» **WHAT YOU ARE ASKED TO DO**: Give the data below again exactly as written, without its pictures.
EXTRACTED INFORMATION below:
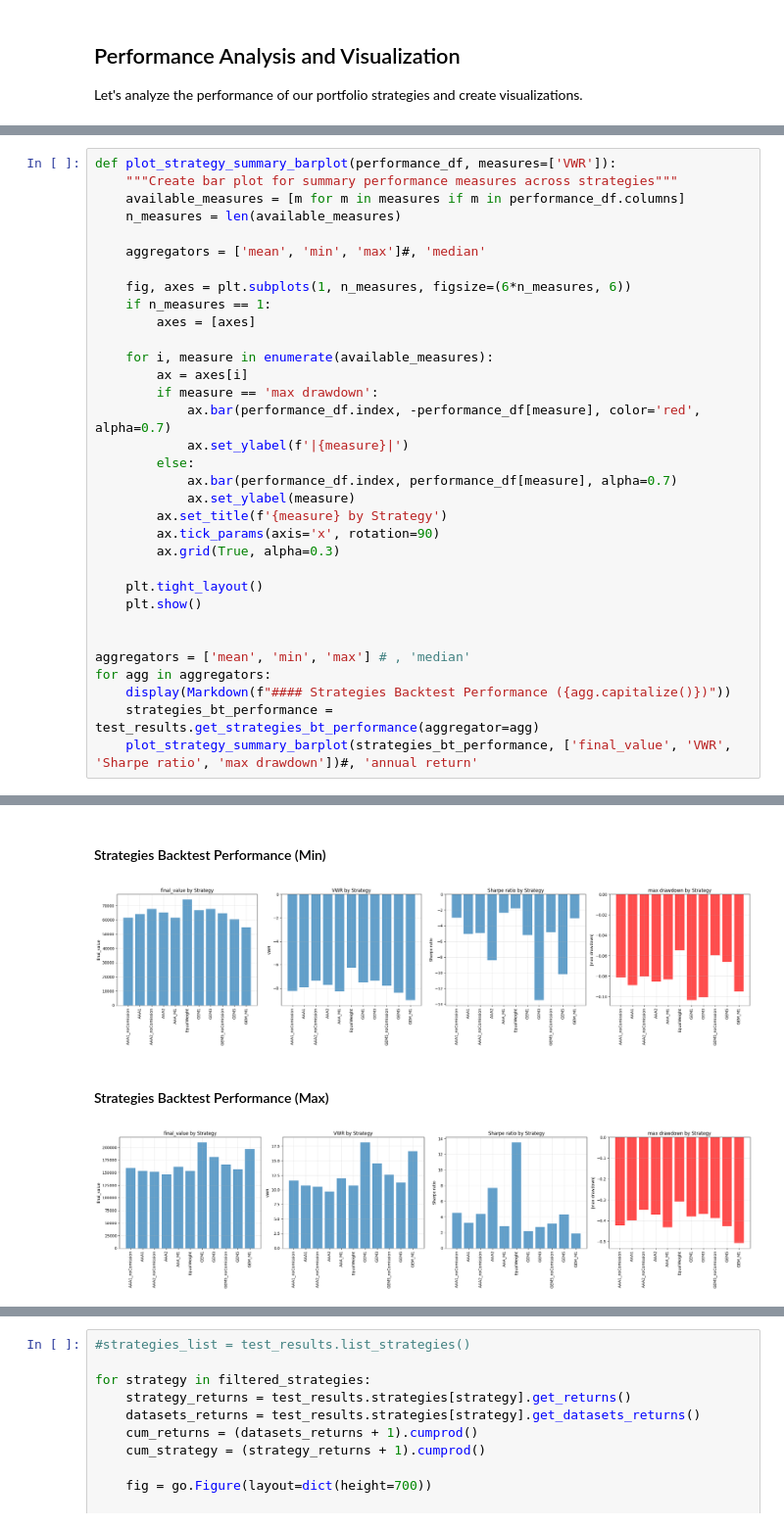
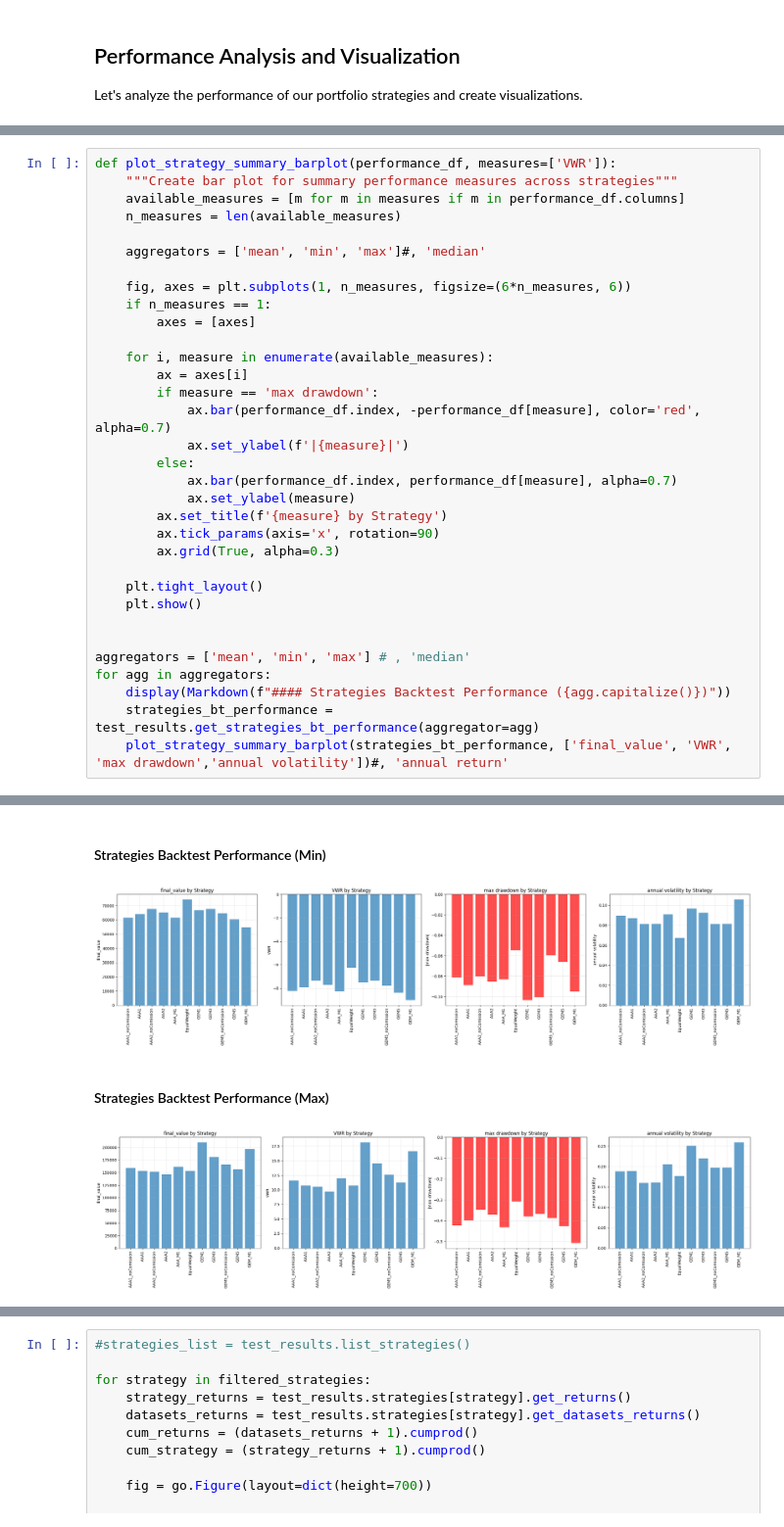
Before and after one commit to NunoMotaRicardo/APPM-individual, a Jupyter notebook: 4-Insights_overall.ipynb, the cells around one changed output, grey strips where cells are left out. Shown: that part at 98% size. Cells and saved outputs as stored; diff of their text form.

```diff
--- a/4-Insights_overall.ipynb
+++ b/4-Insights_overall.ipynb
@@ -314,6 +314,6 @@ aggregators = ['mean', 'min', 'max'] # , 'median'
 for agg in aggregators:
     display(Markdown(f"#### Strategies Backtest Performance ({agg.capitalize()})"))
     strategies_bt_performance = test_results.get_strategies_bt_performance(aggregator=agg)
-    plot_strategy_summary_barplot(strategies_bt_performance, ['final_value', 'VWR', 'Sharpe ratio', 'max drawdown'])#, 'annual return'
+    plot_strategy_summary_barplot(strategies_bt_performance, ['final_value', 'VWR', 'max drawdown','annual volatility'])#, 'annual return'
 # %% [output]
 #### Strategies Backtest Performance (Mean)
@@ -321,7 +321,7 @@ for agg in aggregators:
 #### Strategies Backtest Performance (Min)
-[figure, old version]
+[figure, new version]
 #### Strategies Backtest Performance (Max)
-[figure, old version]
+[figure, new version]
 # %%
 #filtered_strategies = strategies_list
 #filtered_strategies = [s for s in strategies_list if s in ['GEM1', 'GEM_M1','AAA1','AAA_M1']]
```
Also changed, not shown: parts of 4 cells of this notebook, 2 other files.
End of EXTRACTED INFORMATION.
» **TASK RESULT**:
Before and after one commit to NunoMotaRicardo/APPM-individual, a Jupyter notebook: 4-Insights_overall.ipynb, the cells around one changed output, grey strips where cells are left out. Shown: that part at 98% size. Cells and saved outputs as stored; diff of their text form.

```diff
--- a/4-Insights_overall.ipynb
+++ b/4-Insights_overall.ipynb
@@ -314,6 +314,6 @@ aggregators = ['mean', 'min', 'max'] # , 'median'
 for agg in aggregators:
     display(Markdown(f"#### Strategies Backtest Performance ({agg.capitalize()})"))
     strategies_bt_performance = test_results.get_strategies_bt_performance(aggregator=agg)
-    plot_strategy_summary_barplot(strategies_bt_performance, ['final_value', 'VWR', 'Sharpe ratio', 'max drawdown'])#, 'annual return'
+    plot_strategy_summary_barplot(strategies_bt_performance, ['final_value', 'VWR', 'max drawdown','annual volatility'])#, 'annual return'
 # %% [output]
 #### Strategies Backtest Performance (Mean)
@@ -321,7 +321,7 @@ for agg in aggregators:
 #### Strategies Backtest Performance (Min)
-[figure, old version]
+[figure, new version]
 #### Strategies Backtest Performance (Max)
-[figure, old version]
+[figure, new version]
 # %%
 #filtered_strategies = strategies_list
 #filtered_strategies = [s for s in strategies_list if s in ['GEM1', 'GEM_M1','AAA1','AAA_M1']]
```
Also changed, not shown: parts of 4 cells of this notebook, 2 other files.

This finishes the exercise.